Supplied information:
···

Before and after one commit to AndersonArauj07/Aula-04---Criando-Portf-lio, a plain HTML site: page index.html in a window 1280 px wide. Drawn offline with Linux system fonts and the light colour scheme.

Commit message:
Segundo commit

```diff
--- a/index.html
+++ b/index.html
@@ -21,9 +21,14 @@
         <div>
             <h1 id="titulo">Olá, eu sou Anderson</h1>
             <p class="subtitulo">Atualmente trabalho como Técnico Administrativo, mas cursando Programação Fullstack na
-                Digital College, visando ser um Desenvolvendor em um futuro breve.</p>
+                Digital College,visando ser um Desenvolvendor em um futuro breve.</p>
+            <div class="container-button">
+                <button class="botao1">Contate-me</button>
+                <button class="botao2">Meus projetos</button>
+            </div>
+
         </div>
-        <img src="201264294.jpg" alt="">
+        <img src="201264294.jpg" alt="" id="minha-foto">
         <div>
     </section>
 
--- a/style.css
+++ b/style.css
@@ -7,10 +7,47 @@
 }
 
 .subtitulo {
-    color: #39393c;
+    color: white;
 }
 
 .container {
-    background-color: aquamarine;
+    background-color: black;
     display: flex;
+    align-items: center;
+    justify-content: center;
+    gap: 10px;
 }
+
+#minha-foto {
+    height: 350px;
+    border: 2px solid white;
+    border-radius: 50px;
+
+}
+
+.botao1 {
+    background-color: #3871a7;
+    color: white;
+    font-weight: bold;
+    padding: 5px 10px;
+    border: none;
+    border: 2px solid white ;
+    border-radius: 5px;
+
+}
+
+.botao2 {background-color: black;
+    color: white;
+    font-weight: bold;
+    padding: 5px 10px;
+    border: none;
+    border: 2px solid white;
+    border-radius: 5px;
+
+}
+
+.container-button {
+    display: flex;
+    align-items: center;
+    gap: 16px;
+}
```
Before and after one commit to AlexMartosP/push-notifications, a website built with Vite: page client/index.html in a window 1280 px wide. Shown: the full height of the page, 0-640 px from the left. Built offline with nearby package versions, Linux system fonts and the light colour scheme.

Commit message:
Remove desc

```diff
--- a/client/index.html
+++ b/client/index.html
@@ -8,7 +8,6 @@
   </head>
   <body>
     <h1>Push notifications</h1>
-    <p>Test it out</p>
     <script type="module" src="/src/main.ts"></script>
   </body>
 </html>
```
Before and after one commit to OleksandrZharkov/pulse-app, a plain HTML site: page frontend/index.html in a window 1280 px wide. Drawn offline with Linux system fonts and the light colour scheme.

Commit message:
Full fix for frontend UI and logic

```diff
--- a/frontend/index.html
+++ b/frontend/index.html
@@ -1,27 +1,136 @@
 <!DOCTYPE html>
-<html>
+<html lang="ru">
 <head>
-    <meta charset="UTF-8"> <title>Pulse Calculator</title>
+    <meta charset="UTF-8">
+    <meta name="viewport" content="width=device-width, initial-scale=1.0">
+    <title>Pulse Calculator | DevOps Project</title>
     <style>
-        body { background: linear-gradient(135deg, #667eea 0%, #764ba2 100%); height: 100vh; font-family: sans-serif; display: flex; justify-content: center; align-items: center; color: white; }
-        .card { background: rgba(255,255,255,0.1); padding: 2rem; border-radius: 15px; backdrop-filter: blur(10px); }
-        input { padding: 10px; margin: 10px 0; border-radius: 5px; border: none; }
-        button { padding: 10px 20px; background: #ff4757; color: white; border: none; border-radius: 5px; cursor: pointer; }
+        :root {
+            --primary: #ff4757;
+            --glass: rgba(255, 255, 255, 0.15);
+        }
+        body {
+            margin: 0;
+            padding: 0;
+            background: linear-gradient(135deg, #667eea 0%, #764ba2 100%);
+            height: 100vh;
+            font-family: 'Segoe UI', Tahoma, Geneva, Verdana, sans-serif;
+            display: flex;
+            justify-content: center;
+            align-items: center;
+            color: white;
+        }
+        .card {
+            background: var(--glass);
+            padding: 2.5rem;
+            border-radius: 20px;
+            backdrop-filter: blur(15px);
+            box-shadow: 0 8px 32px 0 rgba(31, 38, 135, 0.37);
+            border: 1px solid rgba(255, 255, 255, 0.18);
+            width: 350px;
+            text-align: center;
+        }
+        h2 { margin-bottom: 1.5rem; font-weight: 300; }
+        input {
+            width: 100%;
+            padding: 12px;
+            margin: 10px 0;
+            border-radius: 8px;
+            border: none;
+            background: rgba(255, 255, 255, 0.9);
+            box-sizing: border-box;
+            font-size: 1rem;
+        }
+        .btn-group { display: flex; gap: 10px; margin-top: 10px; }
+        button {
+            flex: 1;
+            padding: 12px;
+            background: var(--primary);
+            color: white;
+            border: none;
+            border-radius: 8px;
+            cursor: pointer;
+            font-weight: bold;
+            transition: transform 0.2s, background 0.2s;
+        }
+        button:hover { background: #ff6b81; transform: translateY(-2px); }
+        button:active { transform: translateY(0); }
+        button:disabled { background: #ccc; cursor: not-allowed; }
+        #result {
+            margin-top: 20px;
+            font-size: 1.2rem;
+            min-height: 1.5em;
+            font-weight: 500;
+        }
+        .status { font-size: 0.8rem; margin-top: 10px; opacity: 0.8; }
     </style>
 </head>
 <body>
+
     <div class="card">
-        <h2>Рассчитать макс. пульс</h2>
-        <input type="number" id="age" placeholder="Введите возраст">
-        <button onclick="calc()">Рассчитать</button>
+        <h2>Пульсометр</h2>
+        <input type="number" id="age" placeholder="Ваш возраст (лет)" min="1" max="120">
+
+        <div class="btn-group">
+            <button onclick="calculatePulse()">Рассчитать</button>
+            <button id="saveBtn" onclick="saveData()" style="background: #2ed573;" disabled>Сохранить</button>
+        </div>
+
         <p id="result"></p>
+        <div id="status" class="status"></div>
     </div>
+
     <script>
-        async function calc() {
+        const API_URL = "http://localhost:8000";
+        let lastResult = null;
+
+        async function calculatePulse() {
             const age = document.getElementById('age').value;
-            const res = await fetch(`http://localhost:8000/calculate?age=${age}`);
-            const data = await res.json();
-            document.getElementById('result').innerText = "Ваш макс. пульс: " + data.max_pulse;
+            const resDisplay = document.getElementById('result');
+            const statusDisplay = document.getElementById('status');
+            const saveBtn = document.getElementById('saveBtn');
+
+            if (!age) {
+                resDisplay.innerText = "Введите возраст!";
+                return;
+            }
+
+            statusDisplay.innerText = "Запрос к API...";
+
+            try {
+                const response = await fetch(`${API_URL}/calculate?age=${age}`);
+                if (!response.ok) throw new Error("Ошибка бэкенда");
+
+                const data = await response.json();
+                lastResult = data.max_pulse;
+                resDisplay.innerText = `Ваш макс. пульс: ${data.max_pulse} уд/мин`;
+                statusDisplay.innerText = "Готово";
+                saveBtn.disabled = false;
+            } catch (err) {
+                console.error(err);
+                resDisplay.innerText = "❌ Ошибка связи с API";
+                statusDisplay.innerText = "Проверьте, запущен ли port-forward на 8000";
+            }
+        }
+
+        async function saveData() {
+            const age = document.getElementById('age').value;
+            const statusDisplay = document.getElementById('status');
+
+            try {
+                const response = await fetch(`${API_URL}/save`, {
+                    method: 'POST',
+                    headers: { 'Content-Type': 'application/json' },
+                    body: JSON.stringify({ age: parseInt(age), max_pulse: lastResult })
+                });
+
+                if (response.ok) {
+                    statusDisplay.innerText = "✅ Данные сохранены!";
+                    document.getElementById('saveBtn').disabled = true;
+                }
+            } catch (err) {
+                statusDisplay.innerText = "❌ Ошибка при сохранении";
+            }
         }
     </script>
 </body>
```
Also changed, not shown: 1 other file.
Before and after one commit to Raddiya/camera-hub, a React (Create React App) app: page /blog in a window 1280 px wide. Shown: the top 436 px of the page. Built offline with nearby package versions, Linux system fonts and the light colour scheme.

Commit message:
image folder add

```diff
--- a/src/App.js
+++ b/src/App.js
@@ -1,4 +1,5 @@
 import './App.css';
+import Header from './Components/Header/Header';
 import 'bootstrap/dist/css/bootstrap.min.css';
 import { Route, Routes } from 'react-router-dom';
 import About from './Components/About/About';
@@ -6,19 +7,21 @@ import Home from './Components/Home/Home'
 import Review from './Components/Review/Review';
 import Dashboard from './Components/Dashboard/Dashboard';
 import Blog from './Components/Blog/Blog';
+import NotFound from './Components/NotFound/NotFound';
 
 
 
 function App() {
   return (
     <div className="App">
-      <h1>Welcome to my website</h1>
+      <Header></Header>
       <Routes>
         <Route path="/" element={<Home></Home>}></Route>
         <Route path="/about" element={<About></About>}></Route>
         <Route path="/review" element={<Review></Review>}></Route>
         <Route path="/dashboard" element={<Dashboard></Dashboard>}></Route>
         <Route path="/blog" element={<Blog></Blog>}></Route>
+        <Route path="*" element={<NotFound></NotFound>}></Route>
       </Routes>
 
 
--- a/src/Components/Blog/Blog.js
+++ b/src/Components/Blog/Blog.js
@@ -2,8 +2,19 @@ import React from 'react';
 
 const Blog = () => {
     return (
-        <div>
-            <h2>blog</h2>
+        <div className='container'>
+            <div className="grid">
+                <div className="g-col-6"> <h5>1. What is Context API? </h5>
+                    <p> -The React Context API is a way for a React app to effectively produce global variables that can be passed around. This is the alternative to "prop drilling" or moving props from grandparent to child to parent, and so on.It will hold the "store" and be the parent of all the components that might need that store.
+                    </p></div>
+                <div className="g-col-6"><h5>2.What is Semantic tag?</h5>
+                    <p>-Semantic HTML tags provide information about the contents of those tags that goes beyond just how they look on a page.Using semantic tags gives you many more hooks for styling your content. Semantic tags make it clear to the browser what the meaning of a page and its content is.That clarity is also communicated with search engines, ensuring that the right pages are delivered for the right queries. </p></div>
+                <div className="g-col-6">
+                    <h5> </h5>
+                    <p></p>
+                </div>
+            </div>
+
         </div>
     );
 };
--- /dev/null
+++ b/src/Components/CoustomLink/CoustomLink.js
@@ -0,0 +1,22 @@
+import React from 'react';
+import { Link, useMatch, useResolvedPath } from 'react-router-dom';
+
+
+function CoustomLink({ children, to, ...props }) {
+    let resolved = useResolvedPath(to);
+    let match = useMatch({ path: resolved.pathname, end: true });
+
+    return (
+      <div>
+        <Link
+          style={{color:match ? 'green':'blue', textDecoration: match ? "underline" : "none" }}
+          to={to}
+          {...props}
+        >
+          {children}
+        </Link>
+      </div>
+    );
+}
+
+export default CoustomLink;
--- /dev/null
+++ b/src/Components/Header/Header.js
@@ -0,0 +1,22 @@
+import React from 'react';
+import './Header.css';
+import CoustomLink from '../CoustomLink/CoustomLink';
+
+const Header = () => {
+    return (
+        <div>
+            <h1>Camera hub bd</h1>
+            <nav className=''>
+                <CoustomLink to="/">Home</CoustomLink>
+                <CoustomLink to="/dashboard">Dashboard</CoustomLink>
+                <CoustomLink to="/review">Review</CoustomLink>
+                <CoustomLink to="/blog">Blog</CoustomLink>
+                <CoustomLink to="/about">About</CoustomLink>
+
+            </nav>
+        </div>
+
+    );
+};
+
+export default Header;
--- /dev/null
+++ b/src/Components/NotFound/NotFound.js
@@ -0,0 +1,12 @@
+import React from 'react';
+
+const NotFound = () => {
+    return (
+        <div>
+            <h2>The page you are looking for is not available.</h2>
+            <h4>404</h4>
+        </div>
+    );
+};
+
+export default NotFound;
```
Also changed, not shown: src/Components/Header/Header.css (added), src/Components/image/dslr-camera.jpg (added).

···

The task:
What lines in the entries above hold "CoustomLink"? Copy every one.

Final answer:
+++ b/src/Components/CoustomLink/CoustomLink.js
+function CoustomLink({ children, to, ...props }) {
+export default CoustomLink;
+import CoustomLink from '../CoustomLink/CoustomLink';
+                <CoustomLink to="/">Home</CoustomLink>
+                <CoustomLink to="/dashboard">Dashboard</CoustomLink>
+                <CoustomLink to="/review">Review</CoustomLink>
+                <CoustomLink to="/blog">Blog</CoustomLink>
+                <CoustomLink to="/about">About</CoustomLink>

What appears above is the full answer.